That incident, alongside natural concerns about the country's appalling human rights record, and the poor safety conditions of the track, meant that the race went ahead under a cloud last month.
This week, we spoke to Alex Albon's personal coach, Laoisman Patrick Harding, and he told us about what it was like to be in Jeddah on that bizarre weekend. He confirmed that the drivers were unhappy with going ahead with the race weekend but that, ultimately, the decision was out of their hands.
F1 Saudi Arabia: "It was surreal more than frightening"
The questions surrounding F1 going to Saudi Arabia have long been discussed. The country's horrific human rights record, archaic policies surrounding the LGBTQ+ community, and the ongoing civil unrest in the country would all have been valid reasons not to visit the country on their own. When combined, there really is no reason other than money that explains F1's recent visits to Jeddah.
The civil unrest came close to the track this year, as a missile strike by the rebel Houthi group impacted an oil refinery less than 10 miles from the circuit during the Friday practice sessions. Discussions went through the night about the viability of going ahead with the race and, ultimately, the drivers were persuaded to race.
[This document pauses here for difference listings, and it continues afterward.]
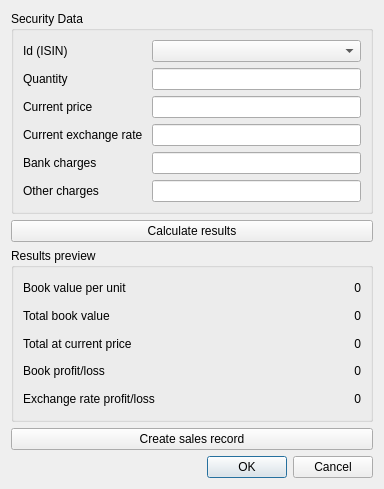
This is report/accounting/portfolioAccounting/ch.banana.portfolio.accounting.calc.sales.data.dialog.ui in BananaAccounting/Universal as Qt 5 draws it before an edit. The edited form follows.
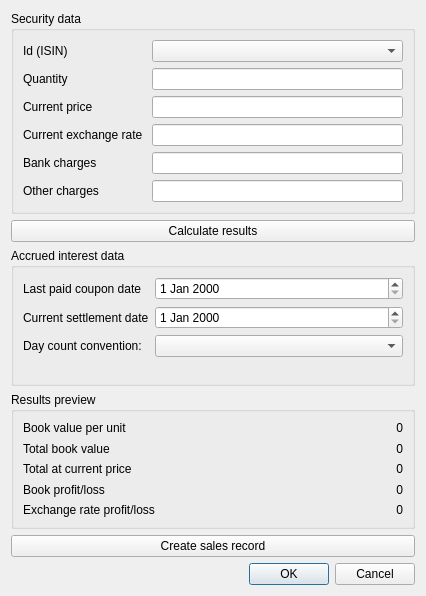
This is the edited form.

The edit to the form file:
```diff
--- a/report/accounting/portfolioAccounting/ch.banana.portfolio.accounting.calc.sales.data.dialog.ui
+++ b/report/accounting/portfolioAccounting/ch.banana.portfolio.accounting.calc.sales.data.dialog.ui
@@ -6,95 +6,57 @@
    <rect>
     <x>0</x>
     <y>0</y>
-    <width>384</width>
-    <height>489</height>
+    <width>426</width>
+    <height>596</height>
    </rect>
   </property>
   <property name="windowTitle">
    <string>Calculate book profit/loss on sale</string>
   </property>
-  <layout class="QVBoxLayout" name="verticalLayout">
-   <item>
-    <widget class="QGroupBox" name="groupBox">
+  <layout class="QGridLayout" name="gridLayout_3">
+   <item row="3" column="0">
+    <layout class="QHBoxLayout" name="horizontalLayout"/>
+   </item>
+   <item row="2" column="0">
+    <widget class="QGroupBox" name="accruedInterest_groupBox">
      <property name="title">
-      <string>Security Data</string>
+      <string>Accrued interest data</string>
      </property>
-     <layout class="QGridLayout" name="gridLayout">
-      <item row="4" column="2">
-       <widget class="QLineEdit" name="bankCharges_lineEdit"/>
-      </item>
-      <item row="2" column="2">
-       <widget class="QLineEdit" name="marketPrice_lineEdit"/>
-      </item>
-      <item row="2" column="0">
-       <widget class="QLabel" name="marketPrice_label">
-        <property name="text">
-         <string>Current price</string>
-        </property>
-       </widget>
-      </item>
-      <item row="1" column="2">
-       <widget class="QLineEdit" name="quantity_lineEdit"/>
-      </item>
+     <layout class="QFormLayout" name="formLayout">
       <item row="0" column="0">
-       <widget class="QLabel" name="item_label">
+       <widget class="QLabel" name="lastCouponDate_label">
         <property name="text">
-         <string>Id (ISIN)</string>
-        </property>
-       </widget>
-      </item>
-      <item row="0" column="2">
-       <widget class="QComboBox" name="item_comboBox"/>
-      </item>
-      <item row="4" column="0">
-       <widget class="QLabel" name="bankCharges_label">
-        <property name="text">
-         <string>Bank charges</string>
+         <string>Last paid coupon date</string>
         </property>
        </widget>
       </item>
       <item row="1" column="0">
-       <widget class="QLabel" name="quantity_label">
+       <widget class="QLabel" name="currentSettlementDate_label">
         <property name="text">
-         <string>Quantity</string>
+         <string>Current settlement date</string>
         </property>
        </widget>
       </item>
-      <item row="3" column="2">
-       <widget class="QLineEdit" name="currentExchangeRate_lineEdit"/>
+      <item row="0" column="1">
+       <widget class="QDateEdit" name="lastCouponDate_dateEdit"/>
       </item>
-      <item row="3" column="0">
-       <widget class="QLabel" name="currentExchangerate_label">
-        <property name="text">
-         <string>Current exchange rate </string>
-        </property>
-       </widget>
+      <item row="1" column="1">
+       <widget class="QDateEdit" name="currentSettlementDate_dateEdit"/>
       </item>
-      <item row="5" column="0">
-       <widget class="QLabel" name="otherCharges_label">
+      <item row="2" column="0">
+       <widget class="QLabel" name="dayCountConv_label">
         <property name="text">
-         <string>Other charges</string>
+         <string>Day count convention:</string>
         </property>
        </widget>
       </item>
-      <item row="5" column="2">
-       <widget class="QLineEdit" name="otherCharges_lineEdit"/>
+      <item row="2" column="1">
+       <widget class="QComboBox" name="dayCountConvention_comboBox"/>
       </item>
      </layout>
     </widget>
    </item>
-   <item>
-    <layout class="QHBoxLayout" name="horizontalLayout">
-     <item>
-      <widget class="QPushButton" name="showResultsPreview_button">
-       <property name="text">
-        <string>Calculate results</string>
-       </property>
-      </widget>
-     </item>
-    </layout>
-   </item>
-   <item>
+   <item row="4" column="0">
     <widget class="QGroupBox" name="groupBox_2">
      <property name="title">
       <string>Results preview</string>
@@ -194,14 +156,14 @@
      </layout>
     </widget>
    </item>
-   <item>
+   <item row="5" column="0">
     <widget class="QPushButton" name="createSaleRecord_button">
      <property name="text">
       <string>Create sales record</string>
      </property>
     </widget>
    </item>
-   <item>
+   <item row="6" column="0">
     <widget class="QDialogButtonBox" name="cancel_button">
      <property name="orientation">
       <enum>Qt::Orientation::Horizontal</enum>
@@ -211,6 +173,82 @@
      </property>
     </widget>
    </item>
+   <item row="0" column="0">
+    <widget class="QGroupBox" name="groupBox">
+     <property name="title">
+      <string>Security data</string>
+     </property>
+     <layout class="QGridLayout" name="gridLayout">
+      <item row="4" column="2">
+       <widget class="QLineEdit" name="bankCharges_lineEdit"/>
+      </item>
+      <item row="2" column="2">
+       <widget class="QLineEdit" name="marketPrice_lineEdit"/>
+      </item>
+      <item row="2" column="0">
+       <widget class="QLabel" name="marketPrice_label">
+        <property name="text">
+         <string>Current price</string>
+        </property>
+       </widget>
+      </item>
+      <item row="1" column="2">
+       <widget class="QLineEdit" name="quantity_lineEdit"/>
+      </item>
+      <item row="0" column="0">
+       <widget class="QLabel" name="item_label">
+        <property name="text">
+         <string>Id (ISIN)</string>
+        </property>
+       </widget>
+      </item>
+      <item row="0" column="2">
+       <widget class="QComboBox" name="item_comboBox"/>
+      </item>
+      <item row="4" column="0">
+       <widget class="QLabel" name="bankCharges_label">
+        <property name="text">
+         <string>Bank charges</string>
+        </property>
+       </widget>
+      </item>
+      <item row="1" column="0">
+       <widget class="QLabel" name="quantity_label">
+        <property name="text">
+         <string>Quantity</string>
+        </property>
+       </widget>
+      </item>
+      <item row="3" column="2">
+       <widget class="QLineEdit" name="currentExchangeRate_lineEdit"/>
+      </item>
+      <item row="3" column="0">
+       <widget class="QLabel" name="currentExchangerate_label">
+        <property name="text">
+         <string>Current exchange rate </string>
+        </property>
+       </widget>
+      </item>
+      <item row="5" column="0">
+       <widget class="QLabel" name="otherCharges_label">
+        <property name="text">
+         <string>Other charges</string>
+        </property>
+       </widget>
+      </item>
+      <item row="5" column="2">
+       <widget class="QLineEdit" name="otherCharges_lineEdit"/>
+      </item>
+     </layout>
+    </widget>
+   </item>
+   <item row="1" column="0">
+    <widget class="QPushButton" name="showResultsPreview_button">
+     <property name="text">
+      <string>Calculate results</string>
+     </property>
+    </widget>
+   </item>
   </layout>
  </widget>
  <resources/>
```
Harding was present in the paddock in Saudi Arabia, in his role as personal coach to Alex Albon. He said that, despite the proximity of the strike to the track, it was more of a surreal experience than anything else.
It was surreal more than frightening, I would say. It wasn’t a nice position to be in. I would say even before we travelled, it was probably the most uncomfortable I’ve been in my career in terms of going to an environment to compete in – irrespective of what happened over the race weekend. What it demonstrated was the power of money in sport.
The understandable concern around the proximity of the missile strike was not the only concern about the Jeddah Corniche Circuit. The high-speed track features many blind corners, with the concrete barriers wrapping tightly to the circuit, presenting opportunities for huge crashes.
Ferrari drivers Charles Leclerc and Carlos Sainz were among those to speak out about the poor safety conditions, while a massive crash for the Haas of Mick Schumacher in qualifying only furthered the discussion about the dangers of the high-speed, narrow track.
Harding said he was glad to see Albon and his fellow F1 drivers speak up about their discomfort with racing in Saudi Arabia.
I think the drivers had their concerns – naturally from a safety point of view, and from a moral perspective. That was really good to see, it was really good to see 20 influential guys demonstrate that they had a voice and that they were willing to have really open, honest discussions with F1 and with Saudi F1 around the safety concerns and the legitimacy of being there.
The discontent among the drivers with pushing ahead with the Saudi Arabian GP was palpable. Though the team principals appeared to unanimously back going ahead with the race, many reports suggested the drivers had pushed hard to cancel the event.
Speaking to us, Patrick Harding alluded to this, and suggested that the final decision was made by the team principals and race organisers, rather than the F1 drivers themselves.
But, ultimately, it wasn’t their decision, and the race went ahead and it’s more about what happens going forward than that race weekend itself. Like I said, it was probably more surreal more than frightening.
It's hard to see how F1 can possibly go back to Saudi Arabia after the events of this year. Then again, this is a sport that returned to Bahrain after team personnel were attacked in 2012, and had continued to visit the likes of Qatar, Azerbaijan, Russia, and Brazil despite similar safety and ethical concerns.
And, as you could expect, the race is still scheduled to go ahead for 2023, with tickets already on sale for the event. The F1 circus has been given "assurances" of their safety for next year and beyond - though, when insurgent groups are bombing sites in close proximity to the track, it's hard to understand how credible those assurances can be.
The drivers have made their concerns clear about racing in Saudi Arabia. Lewis Hamilton and Sebastian Vettel questioned the human rights conditions in the country at last year's race, and concerns only heightened this year. It will be fascinating to see if their vocality continues to increase.
All the same, F1 will more than likely be going back to Saudi Arabia in 2023. And 2024. And so on, and so on. Money, it seems, does talk.